Meet Life After Hate
‘ Right Now, People Are Pretty Fragile.’
How Coronavirus Creates the Perfect Breeding Ground for Online Extremism
Time / Read Full Story
How Angela King is helping
others exit the violent far-right
Pegasus: The Magazine of the University of Central Florida / Read Full Interview
Masculinity And U.S. Extremism: What makes young men vulnerable to toxic ideologies
NPR / Read Full Interview
Life After Hate
Larry King Now / Watch Full Interview
Is there a cure for hate?
NPR / Read Full Article
Trauma leaves us with a belief system that forms part of our identity. I call it toxic shame.
The Guardian / Read Full Article
As former members of extremist groups themselves, Sammy Rangel and his colleagues at Life After Hate bring an insider’s understanding to their work.
Waging Nonviolence / Read Full Article
Angela King was all too aware of the hurdles people wishing to leave white supremacist groups had to overcome. She had tried to walk away following the Oklahoma bombing in 1995.
BBC News / Read Full Article
After the 2016 election, Life After Hate received a 20-fold increase in requests from people worried their friends or family members might be becoming extremists.
The Week / Read Full Article
I wish I had access to those messages beforehand. How do you live inside that negativity all the time? You just can’t.
Toronto Star / Read Full Article
I’m using what I’ve done, what’s happened to me, my knowledge, to help bring people out of the alt-right movement, out of violent gangs, out of the street life.
Clarion Ledger / Read Full Article

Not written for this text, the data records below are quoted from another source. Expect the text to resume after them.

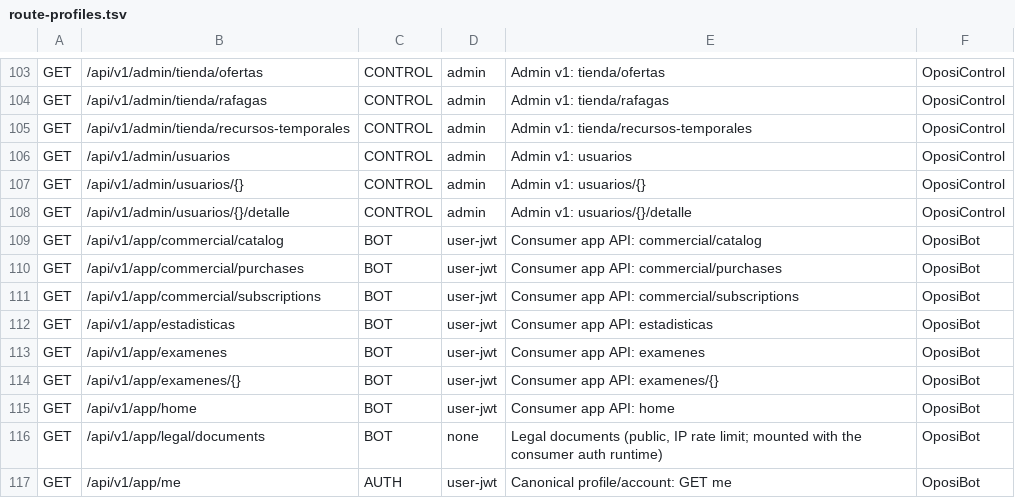
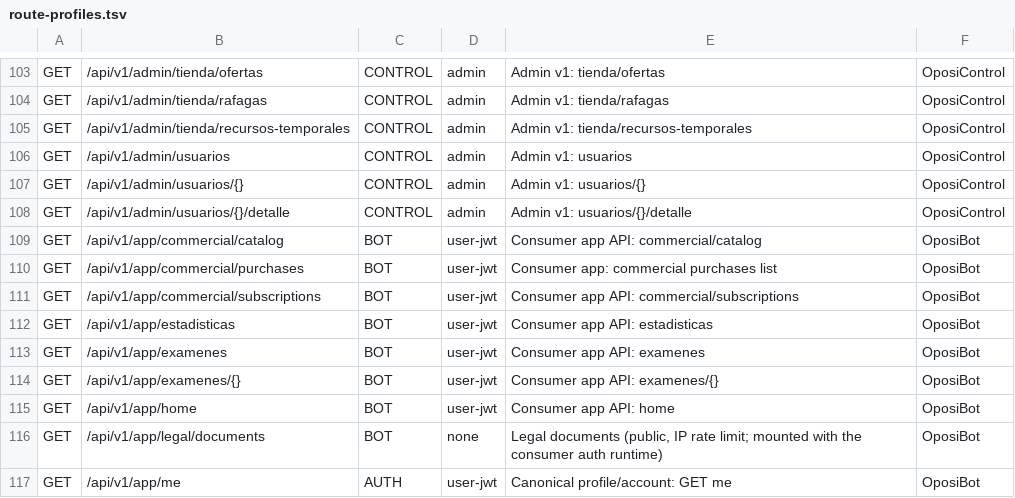
Before and after one commit to franreke05/OposiControl, a TSV file: ops/inventory/route-profiles.tsv, drawn as a sheet; only a part is shown, gaps mark what is left out.

```diff
--- a/ops/inventory/route-profiles.tsv
+++ b/ops/inventory/route-profiles.tsv
@@ -109,3 +109,3 @@ GET	/api/v1/admin/usuarios/{}/detalle	CONTROL	admin	Admin v1: usuarios/{}/detall
 GET	/api/v1/app/commercial/catalog	BOT	user-jwt	Consumer app API: commercial/catalog	OposiBot
-GET	/api/v1/app/commercial/purchases	BOT	user-jwt	Consumer app API: commercial/purchases	OposiBot
+GET	/api/v1/app/commercial/purchases	BOT	user-jwt	Consumer app: commercial purchases list	OposiBot
 GET	/api/v1/app/commercial/subscriptions	BOT	user-jwt	Consumer app API: commercial/subscriptions	OposiBot
```
Also changed, not shown: 1 other file.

We offer compassion without judgment, but compassion accompanied by healthy boundaries and consequences. We give people counseling and work, often in service to the community they’ve wronged.
The (Charlottesville) Daily Progress / Read Full Article
There’s no academic way of making someone compassionate. It happens through experience.
St. Louis Post-Dispatch / Read Full Article